The Great Lakes maritime business runs deep with Adolph Ojard, who will retire this year after a decade of leading the Duluth Seaway Port Authority, Minnesota’s nautical window to the world.
His late father, Adolph Ojard Sr., was the last captain of the Edna G., the oldest working U.S. tugboat when it was retired in 1981 and later put on display in Two Harbors. The younger Adolph earned a bachelor’s degree from the University of Minnesota Duluth in 1971, but quickly followed his dad into the transportation business — starting with manual labor on Duluth’s ore docks.
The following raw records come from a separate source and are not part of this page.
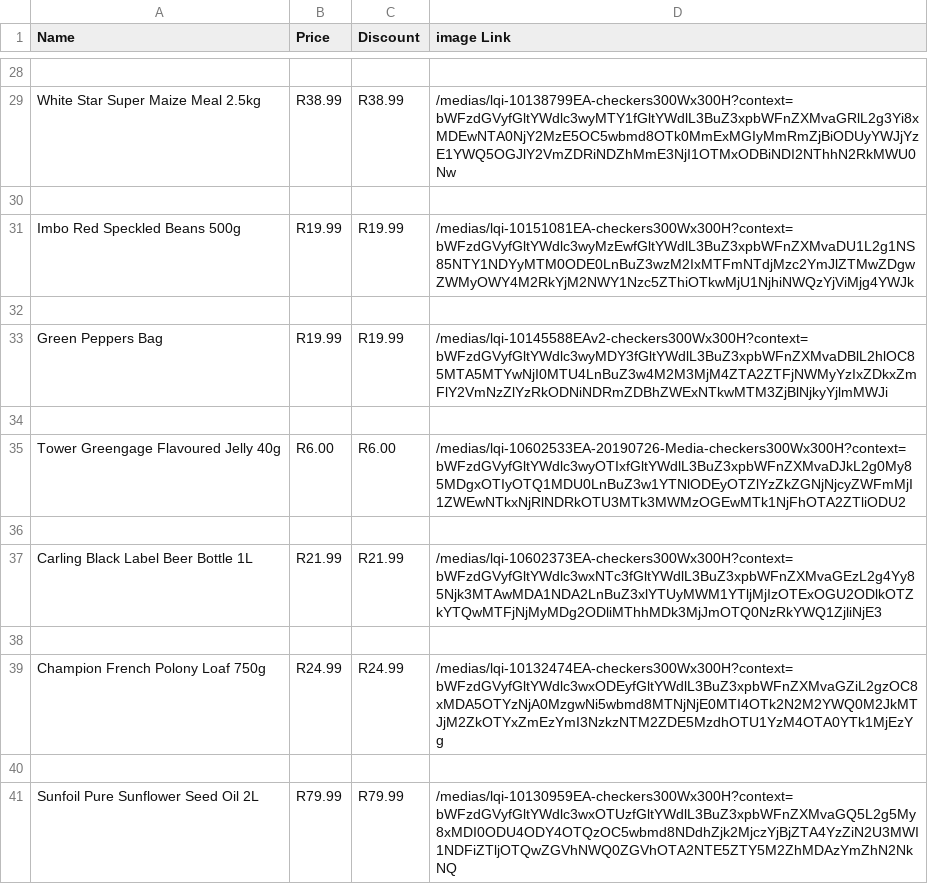
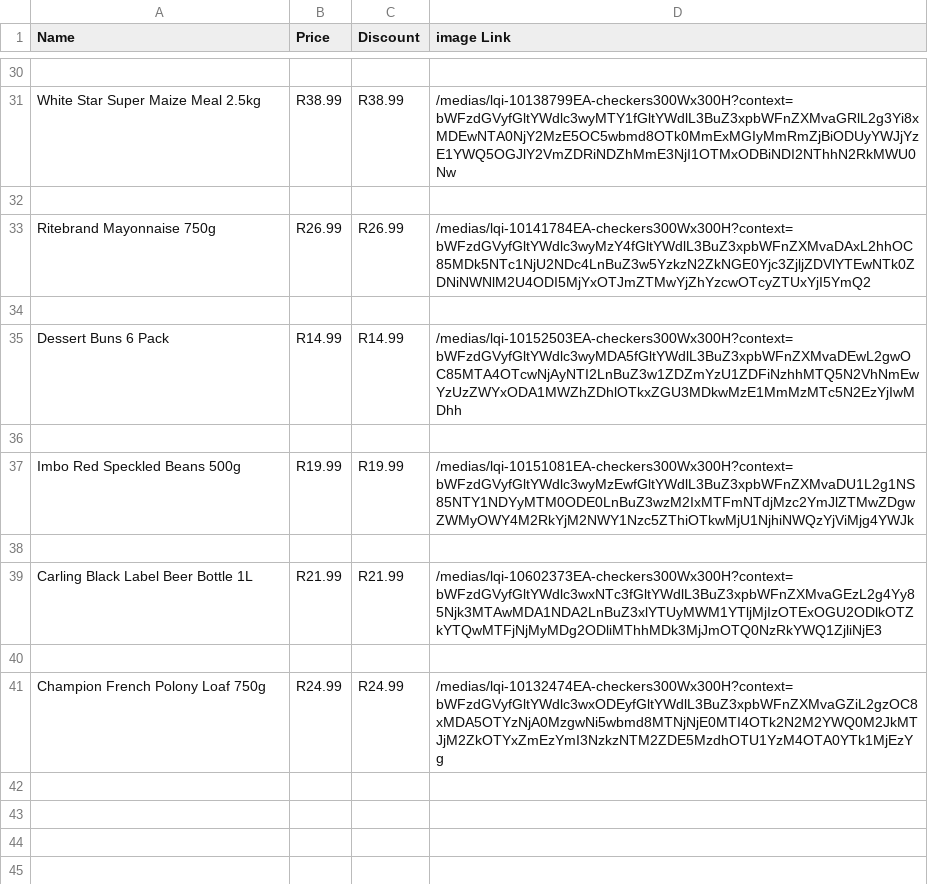
Before and after one commit to WhoShotYa08/Saver, a CSV file: shoprite.csv, drawn as a sheet; only a part is shown, gaps mark what is left out; the diff covers the shown part only.

Commit message:
need to fix the shoprite scraper

```diff
--- a/shoprite.csv
+++ b/shoprite.csv
@@ -30,7 +32,7 @@ White Star Super Maize Meal 2.5kg, R38.99 , R38.99 ,/medias/lqi-10138799EA-check
 
+Ritebrand Mayonnaise 750g, R26.99 , R26.99 ,/medias/lqi-10141784EA-checkers300Wx300H?context=bWFzdGVyfGltYWdlc3wyMzY4fGltYWdlL3BuZ3xpbWFnZXMvaDAxL2hhOC85MDk5NTc1NjU2NDc4LnBuZ3w5YzkzN2ZkNGE0Yjc3ZjljZDVlYTEwNTk0ZDNiNWNlM2U4ODI5MjYxOTJmZTMwYjZhYzcwOTcyZTUxYjI5YmQ2
+
+Dessert Buns 6 Pack, R14.99 , R14.99 ,/medias/lqi-10152503EA-checkers300Wx300H?context=bWFzdGVyfGltYWdlc3wyMDA5fGltYWdlL3BuZ3xpbWFnZXMvaDEwL2gwOC85MTA4OTcwNjAyNTI2LnBuZ3w1ZDZmYzU1ZDFiNzhhMTQ5N2VhNmEwYzUzZWYxODA1MWZhZDhlOTkxZGU3MDkwMzE1MmMzMTc5N2EzYjIwMDhh
+
 Imbo Red Speckled Beans 500g, R19.99 , R19.99 ,/medias/lqi-10151081EA-checkers300Wx300H?context=bWFzdGVyfGltYWdlc3wyMzEwfGltYWdlL3BuZ3xpbWFnZXMvaDU1L2g1NS85NTY1NDYyMTM0ODE0LnBuZ3wzM2IxMTFmNTdjMzc2YmJlZTMwZDgwZWMyOWY4M2RkYjM2NWY1Nzc5ZThiOTkwMjU1NjhiNWQzYjViMjg4YWJk
-
-Green Peppers Bag, R19.99 , R19.99 ,/medias/lqi-10145588EAv2-checkers300Wx300H?context=bWFzdGVyfGltYWdlc3wyMDY3fGltYWdlL3BuZ3xpbWFnZXMvaDBlL2hlOC85MTA5MTYwNjI0MTU4LnBuZ3w4M2M3MjM4ZTA2ZTFjNWMyYzIxZDkxZmFlY2VmNzZlYzRkODNiNDRmZDBhZWExNTkwMTM3ZjBlNjkyYjlmMWJi
-
-Tower Greengage Flavoured Jelly 40g, R6.00 , R6.00 ,/medias/lqi-10602533EA-20190726-Media-checkers300Wx300H?context=bWFzdGVyfGltYWdlc3wyOTIxfGltYWdlL3BuZ3xpbWFnZXMvaDJkL2g0My85MDgxOTIyOTQ1MDU0LnBuZ3w1YTNlODEyOTZlYzZkZGNjNjcyZWFmMjI1ZWEwNTkxNjRlNDRkOTU3MTk3MWMzOGEwMTk1NjFhOTA2ZTliODU2
 
@@ -39,3 +41 @@ Carling Black Label Beer Bottle 1L, R21.99 , R21.99 ,/medias/lqi-10602373EA-chec
 Champion French Polony Loaf 750g, R24.99 , R24.99 ,/medias/lqi-10132474EA-checkers300Wx300H?context=bWFzdGVyfGltYWdlc3wxODEyfGltYWdlL3BuZ3xpbWFnZXMvaGZiL2gzOC8xMDA5OTYzNjA0MzgwNi5wbmd8MTNjNjE0MTI4OTk2N2M2YWQ0M2JkMTJjM2ZkOTYxZmEzYmI3NzkzNTM2ZDE5MzdhOTU1YzM4OTA0YTk1MjEzYg
-
-Sunfoil Pure Sunflower Seed Oil 2L, R79.99 , R79.99 ,/medias/lqi-10130959EA-checkers300Wx300H?context=bWFzdGVyfGltYWdlc3wxOTUzfGltYWdlL3BuZ3xpbWFnZXMvaGQ5L2g5My8xMDI0ODU4ODY4OTQzOC5wbmd8NDdhZjk2MjczYjBjZTA4YzZiN2U3MWI1NDFiZTljOTQwZGVhNWQ0ZGVhOTA2NTE5ZTY5M2ZhMDAzYmZhN2NkNQ
```
Also changed, not shown: 5 added rows, 3 removed rows, 4 moved rows and 8 edited cells elsewhere in this file, pnp.csv, 1 other file.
Ojard worked his way up over the years to become general manager of the DM&IR Railway and the USS Great Lakes Fleet, two of the most storied names in Minnesota’s iron ore business. Ojard left the private sector in 2003 when he was named executive director of the Duluth Port Authority, a state-created public agency.
Duluth-Superior, the Twin Ports, is by far the largest port complex on the Great Lakes, a hub for taconite, coal and grain — host to about 900 ships a year. The Star Tribune talked with Ojard last week about the port’s highs and lows over the past decade.
Q: What’s been the most positive development?
A: The resurgence of the iron ore industry has been most notable. The industry is on a solid footing, and the port and the maritime industry are key ingredients in the system for delivering iron ore to lower Great Lakes steel mills.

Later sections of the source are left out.